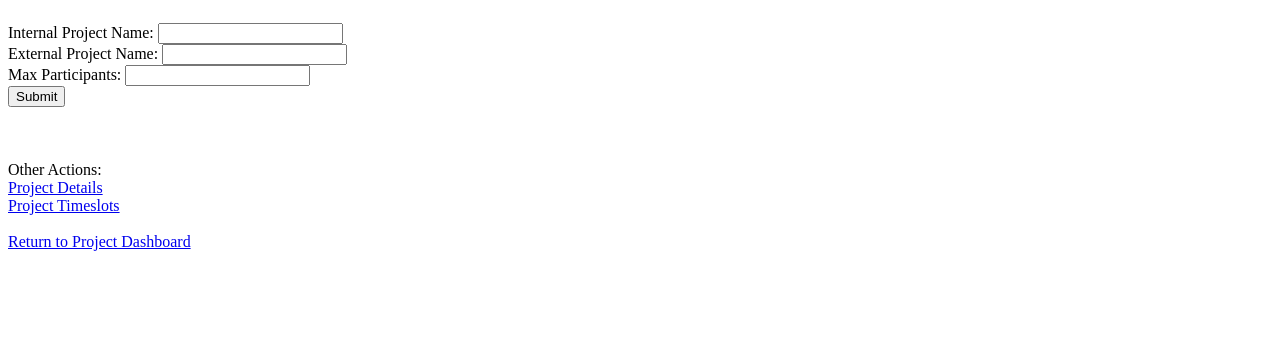
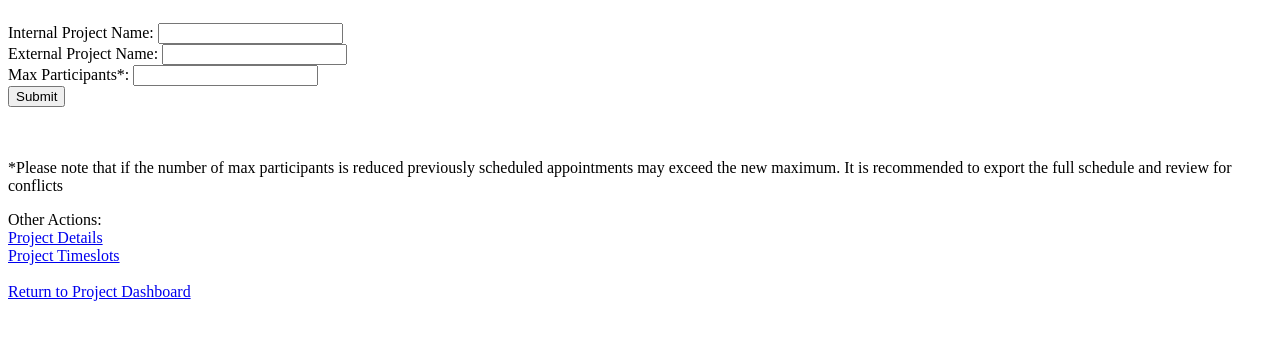
Before and after one commit to kgermeroth/study_scheduler, a Flask app: template templates/details.html in a window 1280 px wide. Shown: the part 57-397 px from the top of the page. Run offline with Flask 2, Linux system fonts and the light colour scheme; the template is opened without the code that fills it, so the values that code supplies are empty.

Commit message:
added disclaimer about reducing participants

```diff
--- a/templates/details.html
+++ b/templates/details.html
@@ -9,12 +9,13 @@
 			<form action="/update-project-details" method="post">
 				Internal Project Name: <input type="text" name="int_proj_name" value="{{ access.project.int_project_name }}"><br>
 				External Project Name: <input type="text" name="ext_proj_name" value="{{ access.project.ext_project_name }}"><br>
-				Max Participants:
+				Max Participants*:
 					<input name="max_participants" pattern="[0-9]{1,}" title="Integer greater than or equal to 1" value="{{ access.project.max_participants }}"><br>
 				<input type="text" name="project_id" value="{{ access.project_id }}" hidden>
 				<input type="submit">
 			</form>
-		</div><br><br><br>
+		</div><br><br>
+		<p>*Please note that if the number of max participants is reduced previously scheduled appointments may exceed the new maximum. It is recommended to export the full schedule and review for conflicts</p>
 		Other Actions:<br>
 			<a href="/details/{{ access.project_id }}">Project Details</a><br>
 			<a href="/timeslots/{{ access.project_id }}">Project Timeslots</a><br><br>
```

====

EXERCISE BRIEF:
The pictures in the entries above should be left out; all else must be copied exactly.

SOLUTION BELOW:
Before and after one commit to kgermeroth/study_scheduler, a Flask app: template templates/details.html in a window 1280 px wide. Shown: the part 57-397 px from the top of the page. Run offline with Flask 2, Linux system fonts and the light colour scheme; the template is opened without the code that fills it, so the values that code supplies are empty.

Commit message:
added disclaimer about reducing participants

```diff
--- a/templates/details.html
+++ b/templates/details.html
@@ -9,12 +9,13 @@
 			<form action="/update-project-details" method="post">
 				Internal Project Name: <input type="text" name="int_proj_name" value="{{ access.project.int_project_name }}"><br>
 				External Project Name: <input type="text" name="ext_proj_name" value="{{ access.project.ext_project_name }}"><br>
-				Max Participants:
+				Max Participants*:
 					<input name="max_participants" pattern="[0-9]{1,}" title="Integer greater than or equal to 1" value="{{ access.project.max_participants }}"><br>
 				<input type="text" name="project_id" value="{{ access.project_id }}" hidden>
 				<input type="submit">
 			</form>
-		</div><br><br><br>
+		</div><br><br>
+		<p>*Please note that if the number of max participants is reduced previously scheduled appointments may exceed the new maximum. It is recommended to export the full schedule and review for conflicts</p>
 		Other Actions:<br>
 			<a href="/details/{{ access.project_id }}">Project Details</a><br>
 			<a href="/timeslots/{{ access.project_id }}">Project Timeslots</a><br><br>
```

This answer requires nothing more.